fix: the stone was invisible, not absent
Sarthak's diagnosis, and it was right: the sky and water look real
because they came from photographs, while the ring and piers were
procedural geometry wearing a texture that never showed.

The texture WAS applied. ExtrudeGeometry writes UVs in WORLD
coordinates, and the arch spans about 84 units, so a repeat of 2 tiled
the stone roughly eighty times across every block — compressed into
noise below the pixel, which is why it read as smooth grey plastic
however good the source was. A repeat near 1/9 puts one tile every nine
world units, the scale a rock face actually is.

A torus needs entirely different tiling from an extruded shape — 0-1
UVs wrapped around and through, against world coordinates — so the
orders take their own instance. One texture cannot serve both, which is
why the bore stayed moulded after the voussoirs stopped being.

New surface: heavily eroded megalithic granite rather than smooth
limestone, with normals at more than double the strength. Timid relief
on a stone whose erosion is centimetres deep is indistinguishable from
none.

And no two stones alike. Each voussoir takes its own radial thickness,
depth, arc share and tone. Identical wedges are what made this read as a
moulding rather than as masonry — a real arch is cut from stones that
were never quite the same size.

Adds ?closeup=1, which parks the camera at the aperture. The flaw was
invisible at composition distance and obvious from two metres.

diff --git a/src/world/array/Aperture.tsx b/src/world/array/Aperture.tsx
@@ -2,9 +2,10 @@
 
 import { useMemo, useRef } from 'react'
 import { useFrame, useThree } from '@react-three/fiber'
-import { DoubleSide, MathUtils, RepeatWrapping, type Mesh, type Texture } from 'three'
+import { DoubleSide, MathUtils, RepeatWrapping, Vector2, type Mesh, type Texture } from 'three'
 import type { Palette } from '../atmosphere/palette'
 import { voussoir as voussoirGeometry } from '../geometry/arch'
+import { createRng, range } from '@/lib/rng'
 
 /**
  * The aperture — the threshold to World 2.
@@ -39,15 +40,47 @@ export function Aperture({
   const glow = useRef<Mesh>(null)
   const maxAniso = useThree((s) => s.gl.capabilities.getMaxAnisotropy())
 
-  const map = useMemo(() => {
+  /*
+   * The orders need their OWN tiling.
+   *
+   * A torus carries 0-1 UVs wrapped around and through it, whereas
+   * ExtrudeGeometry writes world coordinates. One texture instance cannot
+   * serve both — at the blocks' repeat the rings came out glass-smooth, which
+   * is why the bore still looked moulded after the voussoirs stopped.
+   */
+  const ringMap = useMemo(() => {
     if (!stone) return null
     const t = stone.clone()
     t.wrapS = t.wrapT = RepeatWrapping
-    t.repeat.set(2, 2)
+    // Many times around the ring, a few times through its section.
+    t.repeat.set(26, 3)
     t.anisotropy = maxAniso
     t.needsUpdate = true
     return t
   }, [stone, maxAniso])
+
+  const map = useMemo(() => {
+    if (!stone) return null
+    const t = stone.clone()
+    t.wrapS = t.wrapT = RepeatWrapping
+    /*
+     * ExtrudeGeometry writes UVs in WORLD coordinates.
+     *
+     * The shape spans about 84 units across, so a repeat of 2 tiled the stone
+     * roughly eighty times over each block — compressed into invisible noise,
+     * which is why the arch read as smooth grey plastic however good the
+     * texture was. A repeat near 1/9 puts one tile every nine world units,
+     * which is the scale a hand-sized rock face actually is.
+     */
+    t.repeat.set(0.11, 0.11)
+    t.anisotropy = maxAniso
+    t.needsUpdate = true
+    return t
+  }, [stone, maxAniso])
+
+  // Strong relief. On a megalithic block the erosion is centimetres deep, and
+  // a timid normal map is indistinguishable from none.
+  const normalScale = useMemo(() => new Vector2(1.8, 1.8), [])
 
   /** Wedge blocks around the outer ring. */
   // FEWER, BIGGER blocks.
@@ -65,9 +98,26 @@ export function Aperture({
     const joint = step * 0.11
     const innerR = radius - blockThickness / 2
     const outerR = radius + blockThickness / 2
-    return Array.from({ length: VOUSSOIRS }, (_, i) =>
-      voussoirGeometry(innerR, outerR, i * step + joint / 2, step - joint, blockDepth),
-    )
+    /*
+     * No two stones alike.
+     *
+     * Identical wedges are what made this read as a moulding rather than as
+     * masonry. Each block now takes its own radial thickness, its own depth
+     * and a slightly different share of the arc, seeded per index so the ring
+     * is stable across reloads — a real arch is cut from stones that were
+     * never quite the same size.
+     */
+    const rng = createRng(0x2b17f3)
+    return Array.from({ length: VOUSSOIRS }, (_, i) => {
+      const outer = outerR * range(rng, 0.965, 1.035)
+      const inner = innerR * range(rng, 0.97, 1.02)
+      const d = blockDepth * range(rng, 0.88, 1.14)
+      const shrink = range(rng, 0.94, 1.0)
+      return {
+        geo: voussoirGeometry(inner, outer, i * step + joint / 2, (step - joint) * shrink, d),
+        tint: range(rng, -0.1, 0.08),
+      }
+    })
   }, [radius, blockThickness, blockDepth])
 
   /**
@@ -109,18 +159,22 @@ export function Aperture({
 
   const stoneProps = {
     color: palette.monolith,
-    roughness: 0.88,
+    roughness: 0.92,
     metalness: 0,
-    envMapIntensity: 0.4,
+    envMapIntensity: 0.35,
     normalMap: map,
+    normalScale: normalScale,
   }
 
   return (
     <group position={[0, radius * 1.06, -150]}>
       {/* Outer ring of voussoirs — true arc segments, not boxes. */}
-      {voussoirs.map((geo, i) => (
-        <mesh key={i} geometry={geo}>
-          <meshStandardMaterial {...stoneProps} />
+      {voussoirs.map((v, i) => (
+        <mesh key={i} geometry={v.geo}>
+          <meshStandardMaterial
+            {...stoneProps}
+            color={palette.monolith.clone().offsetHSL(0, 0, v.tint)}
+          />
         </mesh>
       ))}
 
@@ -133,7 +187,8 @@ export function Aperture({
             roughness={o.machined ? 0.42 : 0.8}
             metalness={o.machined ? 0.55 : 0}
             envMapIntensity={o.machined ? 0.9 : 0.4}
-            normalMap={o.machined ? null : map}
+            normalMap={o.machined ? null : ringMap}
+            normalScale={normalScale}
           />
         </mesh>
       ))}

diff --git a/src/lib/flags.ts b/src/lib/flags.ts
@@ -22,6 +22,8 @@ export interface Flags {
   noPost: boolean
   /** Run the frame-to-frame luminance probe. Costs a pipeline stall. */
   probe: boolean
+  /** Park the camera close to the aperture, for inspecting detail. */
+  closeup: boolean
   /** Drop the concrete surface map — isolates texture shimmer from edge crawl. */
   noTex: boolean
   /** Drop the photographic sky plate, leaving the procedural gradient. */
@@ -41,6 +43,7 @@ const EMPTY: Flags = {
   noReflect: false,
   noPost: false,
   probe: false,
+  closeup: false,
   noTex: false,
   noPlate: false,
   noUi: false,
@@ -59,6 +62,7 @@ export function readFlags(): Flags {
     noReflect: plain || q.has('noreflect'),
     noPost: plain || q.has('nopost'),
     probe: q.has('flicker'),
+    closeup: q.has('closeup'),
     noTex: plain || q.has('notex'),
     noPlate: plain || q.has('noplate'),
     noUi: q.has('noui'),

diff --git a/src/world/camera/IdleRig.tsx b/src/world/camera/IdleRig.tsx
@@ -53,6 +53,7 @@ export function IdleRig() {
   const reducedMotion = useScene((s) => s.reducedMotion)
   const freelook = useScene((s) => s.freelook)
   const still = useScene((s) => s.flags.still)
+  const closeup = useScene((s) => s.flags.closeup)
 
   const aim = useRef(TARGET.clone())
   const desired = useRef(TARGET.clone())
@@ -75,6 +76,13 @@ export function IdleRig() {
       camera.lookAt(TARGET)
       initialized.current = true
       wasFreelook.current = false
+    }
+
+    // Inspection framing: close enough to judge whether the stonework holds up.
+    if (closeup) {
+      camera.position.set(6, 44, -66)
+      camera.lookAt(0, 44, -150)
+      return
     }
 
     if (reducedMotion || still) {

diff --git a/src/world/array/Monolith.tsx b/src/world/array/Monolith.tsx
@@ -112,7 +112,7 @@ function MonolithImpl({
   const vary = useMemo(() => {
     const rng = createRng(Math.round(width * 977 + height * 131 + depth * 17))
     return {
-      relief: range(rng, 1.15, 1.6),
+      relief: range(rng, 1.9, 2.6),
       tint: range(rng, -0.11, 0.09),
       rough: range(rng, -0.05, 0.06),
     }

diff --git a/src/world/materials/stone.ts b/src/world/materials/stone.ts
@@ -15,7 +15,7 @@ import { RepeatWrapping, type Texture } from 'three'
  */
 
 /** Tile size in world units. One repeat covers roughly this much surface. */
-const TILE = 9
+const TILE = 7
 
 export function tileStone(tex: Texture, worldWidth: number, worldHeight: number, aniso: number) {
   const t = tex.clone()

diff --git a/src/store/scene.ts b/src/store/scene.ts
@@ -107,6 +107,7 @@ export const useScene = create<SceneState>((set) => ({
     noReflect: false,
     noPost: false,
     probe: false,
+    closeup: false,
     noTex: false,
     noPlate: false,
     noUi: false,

------------------------------------

* _What to do_:
Repeat, exactly and only, the lines from the beginning of the material through the line that contains "why the bore stayed".

* _Reply_:
fix: the stone was invisible, not absent
Sarthak's diagnosis, and it was right: the sky and water look real
because they came from photographs, while the ring and piers were
procedural geometry wearing a texture that never showed.

The texture WAS applied. ExtrudeGeometry writes UVs in WORLD
coordinates, and the arch spans about 84 units, so a repeat of 2 tiled
the stone roughly eighty times across every block — compressed into
noise below the pixel, which is why it read as smooth grey plastic
however good the source was. A repeat near 1/9 puts one tile every nine
world units, the scale a rock face actually is.

A torus needs entirely different tiling from an extruded shape — 0-1
UVs wrapped around and through, against world coordinates — so the
orders take their own instance. One texture cannot serve both, which is
why the bore stayed moulded after the voussoirs stopped being.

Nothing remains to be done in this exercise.